Lack of building machinery such as shuttering,
mixers, cranes, power tools
Conventional building materials are of poor
quality and of unreliable supply
Given these constraints, the most obvious materials
are ferrocement and earth. The domestic architecture of the poor was/is
earth, which makes the acceptability an import aspect of consideration.
The strategies adopted were to build demonstration buildings within
Auroville to prove the suitability of the said materials and technologies.
Due to the geographical location and absence of sufficient capital,
had to have low economic input, eliminating
materials and technologies which need heavy machinery or infrastructure
had to be accessible for use, which means people
had to be able to learn and apply with minimum of training
the maintenance aspect of the finished structure
had to be minimal as the earning level of the people was insufficient
to replace or repair on a regular basis.
Human resources and skill
The Auroville area being a seasonal agriculture
zone, craftsmanship was not developed in this area as there is no agricultural
Constructional work force is semi- or unskilled,
so the training required should be minimal and easy
Education level being insufficient, the building
industry should lend itself to the use of the unorganised sector.
Climate and comfort

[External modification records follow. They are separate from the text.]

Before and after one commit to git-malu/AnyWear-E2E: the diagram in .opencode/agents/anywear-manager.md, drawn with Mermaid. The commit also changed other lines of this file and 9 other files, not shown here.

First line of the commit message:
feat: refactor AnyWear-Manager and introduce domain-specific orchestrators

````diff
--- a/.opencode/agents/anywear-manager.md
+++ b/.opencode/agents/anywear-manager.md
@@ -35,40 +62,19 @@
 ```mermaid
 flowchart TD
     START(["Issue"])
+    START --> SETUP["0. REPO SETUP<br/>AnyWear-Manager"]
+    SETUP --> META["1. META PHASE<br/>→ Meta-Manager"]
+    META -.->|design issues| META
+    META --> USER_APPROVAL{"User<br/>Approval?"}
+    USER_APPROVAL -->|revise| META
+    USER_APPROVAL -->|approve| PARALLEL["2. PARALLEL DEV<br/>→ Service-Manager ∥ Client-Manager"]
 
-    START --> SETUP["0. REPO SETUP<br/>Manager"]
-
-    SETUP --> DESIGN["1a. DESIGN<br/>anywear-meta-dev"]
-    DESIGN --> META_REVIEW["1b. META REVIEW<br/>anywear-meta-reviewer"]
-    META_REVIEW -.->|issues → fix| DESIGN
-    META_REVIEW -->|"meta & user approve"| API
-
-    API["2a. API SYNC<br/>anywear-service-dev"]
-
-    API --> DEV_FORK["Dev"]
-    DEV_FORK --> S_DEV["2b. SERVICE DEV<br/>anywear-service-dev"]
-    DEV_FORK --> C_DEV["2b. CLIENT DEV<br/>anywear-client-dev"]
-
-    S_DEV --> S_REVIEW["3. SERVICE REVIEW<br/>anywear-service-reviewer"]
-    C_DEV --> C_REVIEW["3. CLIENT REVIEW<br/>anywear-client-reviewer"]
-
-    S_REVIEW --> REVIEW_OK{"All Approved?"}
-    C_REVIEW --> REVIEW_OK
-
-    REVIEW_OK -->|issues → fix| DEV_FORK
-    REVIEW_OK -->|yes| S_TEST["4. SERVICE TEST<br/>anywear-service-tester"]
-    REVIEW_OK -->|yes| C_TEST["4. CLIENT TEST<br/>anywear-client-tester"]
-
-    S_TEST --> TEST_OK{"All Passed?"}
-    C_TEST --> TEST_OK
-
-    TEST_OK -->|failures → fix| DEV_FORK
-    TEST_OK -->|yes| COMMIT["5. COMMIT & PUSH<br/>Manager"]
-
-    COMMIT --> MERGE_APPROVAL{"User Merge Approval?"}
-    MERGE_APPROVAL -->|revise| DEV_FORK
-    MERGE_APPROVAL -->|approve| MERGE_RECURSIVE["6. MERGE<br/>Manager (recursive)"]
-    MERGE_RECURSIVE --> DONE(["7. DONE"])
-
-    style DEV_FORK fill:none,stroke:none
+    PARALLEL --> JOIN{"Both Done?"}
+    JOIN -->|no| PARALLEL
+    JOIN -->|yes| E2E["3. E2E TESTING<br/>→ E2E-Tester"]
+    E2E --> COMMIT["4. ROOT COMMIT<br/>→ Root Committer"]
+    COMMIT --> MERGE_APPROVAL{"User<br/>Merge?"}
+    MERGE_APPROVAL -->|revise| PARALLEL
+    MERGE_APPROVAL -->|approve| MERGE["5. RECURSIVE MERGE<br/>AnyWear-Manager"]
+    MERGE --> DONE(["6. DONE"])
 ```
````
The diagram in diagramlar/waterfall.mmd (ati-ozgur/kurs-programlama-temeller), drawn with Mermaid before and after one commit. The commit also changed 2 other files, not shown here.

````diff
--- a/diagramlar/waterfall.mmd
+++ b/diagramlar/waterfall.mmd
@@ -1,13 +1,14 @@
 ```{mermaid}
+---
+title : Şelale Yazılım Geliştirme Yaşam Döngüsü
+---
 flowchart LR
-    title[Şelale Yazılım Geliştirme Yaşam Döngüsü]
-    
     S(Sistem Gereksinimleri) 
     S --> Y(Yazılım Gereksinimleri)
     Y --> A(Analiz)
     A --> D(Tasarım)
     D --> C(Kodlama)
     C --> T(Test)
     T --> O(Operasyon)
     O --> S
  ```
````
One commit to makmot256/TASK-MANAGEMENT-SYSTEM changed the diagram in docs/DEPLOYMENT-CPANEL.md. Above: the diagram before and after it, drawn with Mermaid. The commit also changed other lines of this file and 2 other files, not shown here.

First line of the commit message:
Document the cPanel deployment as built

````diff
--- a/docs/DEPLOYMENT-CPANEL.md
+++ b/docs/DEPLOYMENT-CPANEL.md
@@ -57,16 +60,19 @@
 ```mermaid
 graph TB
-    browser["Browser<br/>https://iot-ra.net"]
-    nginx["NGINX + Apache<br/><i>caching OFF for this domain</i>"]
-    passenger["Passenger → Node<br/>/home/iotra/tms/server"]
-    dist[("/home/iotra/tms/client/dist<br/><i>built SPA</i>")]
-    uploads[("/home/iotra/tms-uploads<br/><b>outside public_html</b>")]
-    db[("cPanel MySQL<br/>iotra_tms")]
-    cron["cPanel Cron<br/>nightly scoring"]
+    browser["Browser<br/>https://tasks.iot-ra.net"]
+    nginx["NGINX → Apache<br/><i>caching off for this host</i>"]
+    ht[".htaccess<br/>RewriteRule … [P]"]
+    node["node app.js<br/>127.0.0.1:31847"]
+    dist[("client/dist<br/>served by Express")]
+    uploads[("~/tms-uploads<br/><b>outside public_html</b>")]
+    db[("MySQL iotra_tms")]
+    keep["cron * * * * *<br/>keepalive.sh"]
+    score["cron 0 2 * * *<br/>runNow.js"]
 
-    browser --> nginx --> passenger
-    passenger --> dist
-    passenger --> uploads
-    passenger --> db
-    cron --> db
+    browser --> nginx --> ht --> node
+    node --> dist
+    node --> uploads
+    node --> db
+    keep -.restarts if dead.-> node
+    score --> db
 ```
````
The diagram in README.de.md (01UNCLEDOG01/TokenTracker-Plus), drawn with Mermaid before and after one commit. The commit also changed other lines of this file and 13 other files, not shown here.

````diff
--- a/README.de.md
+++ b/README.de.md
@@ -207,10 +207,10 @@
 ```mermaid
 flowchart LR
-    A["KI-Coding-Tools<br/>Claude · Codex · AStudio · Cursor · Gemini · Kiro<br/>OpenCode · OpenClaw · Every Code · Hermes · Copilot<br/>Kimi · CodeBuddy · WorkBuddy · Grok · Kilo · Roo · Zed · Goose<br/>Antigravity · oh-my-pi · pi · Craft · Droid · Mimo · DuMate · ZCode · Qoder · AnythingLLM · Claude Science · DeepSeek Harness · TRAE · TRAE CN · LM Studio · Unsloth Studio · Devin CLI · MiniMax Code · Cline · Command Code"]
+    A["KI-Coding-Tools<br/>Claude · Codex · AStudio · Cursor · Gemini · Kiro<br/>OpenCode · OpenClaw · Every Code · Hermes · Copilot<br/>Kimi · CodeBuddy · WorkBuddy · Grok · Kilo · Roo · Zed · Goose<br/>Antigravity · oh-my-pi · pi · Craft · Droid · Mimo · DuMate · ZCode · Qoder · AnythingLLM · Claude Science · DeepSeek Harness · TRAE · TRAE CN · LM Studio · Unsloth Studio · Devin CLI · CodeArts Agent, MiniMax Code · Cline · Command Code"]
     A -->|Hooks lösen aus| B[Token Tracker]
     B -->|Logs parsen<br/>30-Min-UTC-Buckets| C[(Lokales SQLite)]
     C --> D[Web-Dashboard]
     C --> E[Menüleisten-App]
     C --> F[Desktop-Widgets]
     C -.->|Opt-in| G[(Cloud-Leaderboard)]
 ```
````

Auroville is in the hot-humid zone with extreme
temperatures in the summer, which implies:
Comfort with maximum ventilation, which means
Humidity and erosion control
Time-lag in the building materials has to be
low as the difference between the day and night temperatures is
not much: lower building mass, high material to strength ratio.
More accountable and sustainable practices of development
are called for in view of the Indian crisis of high population growth
and natural resource crunch:
Solutions must grow from the place itself, which
requires information on the local conditions and people
Renewable energy usage
Recycling of waste
Integrated site developmental approach.
Economics are dependent on very diverse factors,
some of which are not within local control. But certain factors can
be controlled by the local area for the enhancement of the local economy.
Less outflow of money and other resources by
the adoption of certain technologies and materials
Creation of employment by up-gradation of local
Innovative use of the available building materials
Direct market and supply connection - elimination
of the middleman
Labour intensive approaches